> The timer semantics change which concerns Donald occurred when the new
> timers and SMP were written (2.1.?). In old 2.0 kernels, SMP in the
> kernel context didn't really matter due to the BKL-related
> synchronization. When the new timers and SMP came about in 2.1.x days,
> suddenly it was possible for a timer to be running on one CPU, after
> del_timer successfully returned.
Sounds right.
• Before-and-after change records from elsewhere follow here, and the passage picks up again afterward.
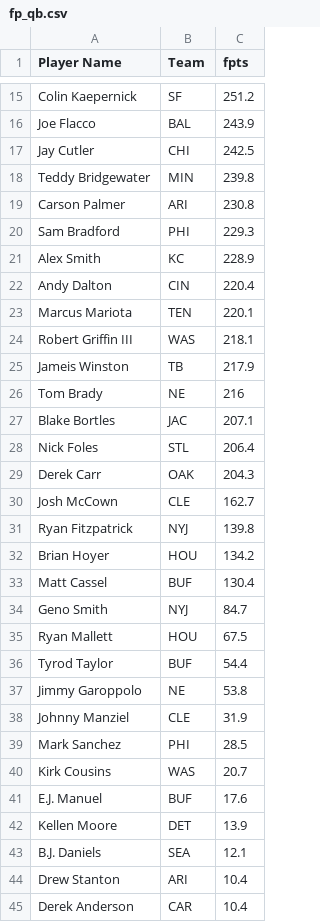
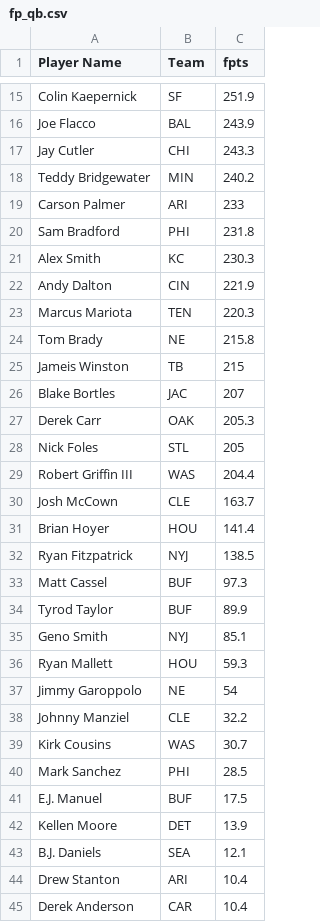
Before and after one commit to Joe631/fantasy-fb, a CSV file: data/fp_qb.csv, drawn as a sheet; only a part is shown, gaps mark what is left out; removed rows and columns are numbered as before the commit, all else as after; the diff covers the shown part only; the diff names each change by its address in the sheet, - before the commit and + after, or states it on an @@ line.

```diff
--- a/data/fp_qb.csv
+++ b/data/fp_qb.csv
-C15 (fpts): 251.2
+C15 (fpts): 251.9
-C17 (fpts): 242.5
+C17 (fpts): 243.3
-C18 (fpts): 239.8
+C18 (fpts): 240.2
-C19 (fpts): 230.8
+C19 (fpts): 233
-C20 (fpts): 229.3
+C20 (fpts): 231.8
-C21 (fpts): 228.9
+C21 (fpts): 230.3
-C22 (fpts): 220.4
+C22 (fpts): 221.9
-C23 (fpts): 220.1
+C23 (fpts): 220.3
-row 24: Robert Griffin III | WAS | 218.1
-row 25: Jameis Winston | TB | 217.9
-C24 (fpts): 216
+C24 (fpts): 215.8
+row 25: Jameis Winston | TB | 215
-C26 (fpts): 207.1
+C26 (fpts): 207
-row 28: Nick Foles | STL | 206.4
-C27 (fpts): 204.3
+C27 (fpts): 205.3
+row 28: Nick Foles | STL | 205
+row 29: Robert Griffin III | WAS | 204.4
-C30 (fpts): 162.7
+C30 (fpts): 163.7
-row 31: Ryan Fitzpatrick | NYJ | 139.8
-C31 (fpts): 134.2
+C31 (fpts): 141.4
+row 32: Ryan Fitzpatrick | NYJ | 138.5
-C33 (fpts): 130.4
+C33 (fpts): 97.3
+row 34: Tyrod Taylor | BUF | 89.9
-C35 (fpts): 84.7
+C35 (fpts): 85.1
-C36 (fpts): 67.5
+C36 (fpts): 59.3
-row 36: Tyrod Taylor | BUF | 54.4
-C37 (fpts): 53.8
+C37 (fpts): 54
-C38 (fpts): 31.9
+C38 (fpts): 32.2
+row 39: Kirk Cousins | WAS | 30.7
-row 40: Kirk Cousins | WAS | 20.7
-C41 (fpts): 17.6
+C41 (fpts): 17.5
```
Also changed, not shown: 6 added rows, 7 removed rows, 12 moved rows and 13 edited cells elsewhere in this file, data/fp_kr.csv, data/fp_rb.csv, 4 other files.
The issue now is that the accepted API for timers is *so
magical* that it's very hard to fix them.
- Timer handlers can readd timers
- timer handlers can delete timers
- timer handlers can kfree() the memory which contained the darn
this means that neither del_timer() nor run_timer_list() is allowed to
touch the timer_struct after (or even during) the handler run.
I think the sanest thing to do is to separate out the timer storage
management: alloc_timer(), free_timer(), register_timer,
unregister_timer(). Botching sane handling into the current permissive
API isn't proving pretty.
I do have a mostly-fix coded up. It maintains state arrays:
running_timers[this_cpu] = timer;
running_timers[this_cpu] = 0;
This is fairly sane for 2 CPUs, but there may be problems with three:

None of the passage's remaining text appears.